-- RECORDS FOR PROCESSING follows --

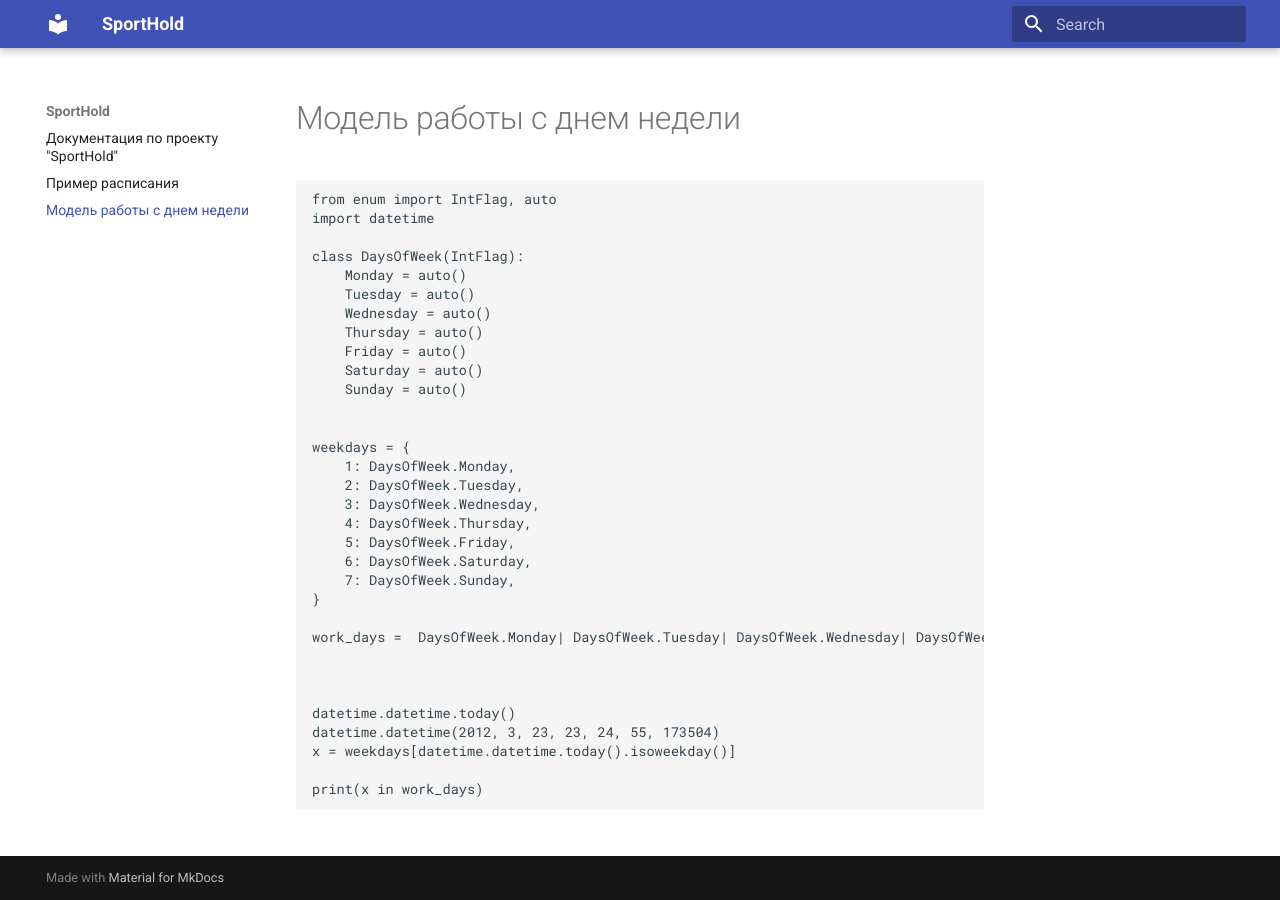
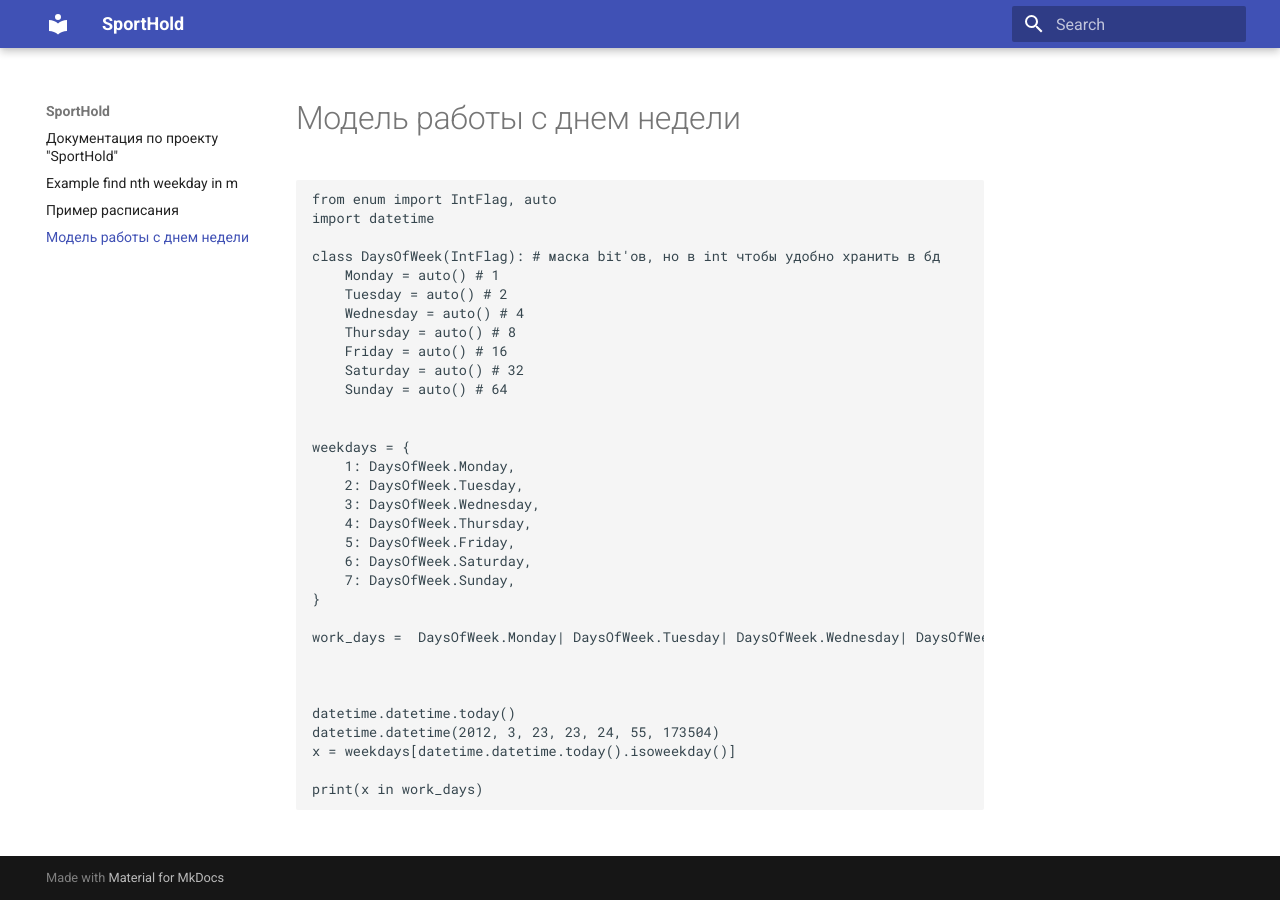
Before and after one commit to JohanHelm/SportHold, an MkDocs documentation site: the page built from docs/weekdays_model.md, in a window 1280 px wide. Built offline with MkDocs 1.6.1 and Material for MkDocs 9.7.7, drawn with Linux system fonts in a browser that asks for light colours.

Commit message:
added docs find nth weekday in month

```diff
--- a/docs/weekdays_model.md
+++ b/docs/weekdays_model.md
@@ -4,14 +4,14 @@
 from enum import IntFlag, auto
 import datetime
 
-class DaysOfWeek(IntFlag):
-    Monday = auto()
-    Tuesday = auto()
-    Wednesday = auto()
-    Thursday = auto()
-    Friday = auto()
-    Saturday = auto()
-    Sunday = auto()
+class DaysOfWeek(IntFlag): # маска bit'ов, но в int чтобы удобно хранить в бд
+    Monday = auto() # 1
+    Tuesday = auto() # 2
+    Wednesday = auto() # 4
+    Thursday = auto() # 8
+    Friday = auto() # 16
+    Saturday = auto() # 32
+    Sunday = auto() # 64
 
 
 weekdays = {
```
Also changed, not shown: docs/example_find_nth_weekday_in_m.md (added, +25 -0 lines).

-- RECORDS FOR PROCESSING concluded --

Without including any image, reproduce the full listing above as written.

Before and after one commit to JohanHelm/SportHold, an MkDocs documentation site: the page built from docs/weekdays_model.md, in a window 1280 px wide. Built offline with MkDocs 1.6.1 and Material for MkDocs 9.7.7, drawn with Linux system fonts in a browser that asks for light colours.

Commit message:
added docs find nth weekday in month

```diff
--- a/docs/weekdays_model.md
+++ b/docs/weekdays_model.md
@@ -4,14 +4,14 @@
 from enum import IntFlag, auto
 import datetime
 
-class DaysOfWeek(IntFlag):
-    Monday = auto()
-    Tuesday = auto()
-    Wednesday = auto()
-    Thursday = auto()
-    Friday = auto()
-    Saturday = auto()
-    Sunday = auto()
+class DaysOfWeek(IntFlag): # маска bit'ов, но в int чтобы удобно хранить в бд
+    Monday = auto() # 1
+    Tuesday = auto() # 2
+    Wednesday = auto() # 4
+    Thursday = auto() # 8
+    Friday = auto() # 16
+    Saturday = auto() # 32
+    Sunday = auto() # 64
 
 
 weekdays = {
```
Also changed, not shown: docs/example_find_nth_weekday_in_m.md (added, +25 -0 lines).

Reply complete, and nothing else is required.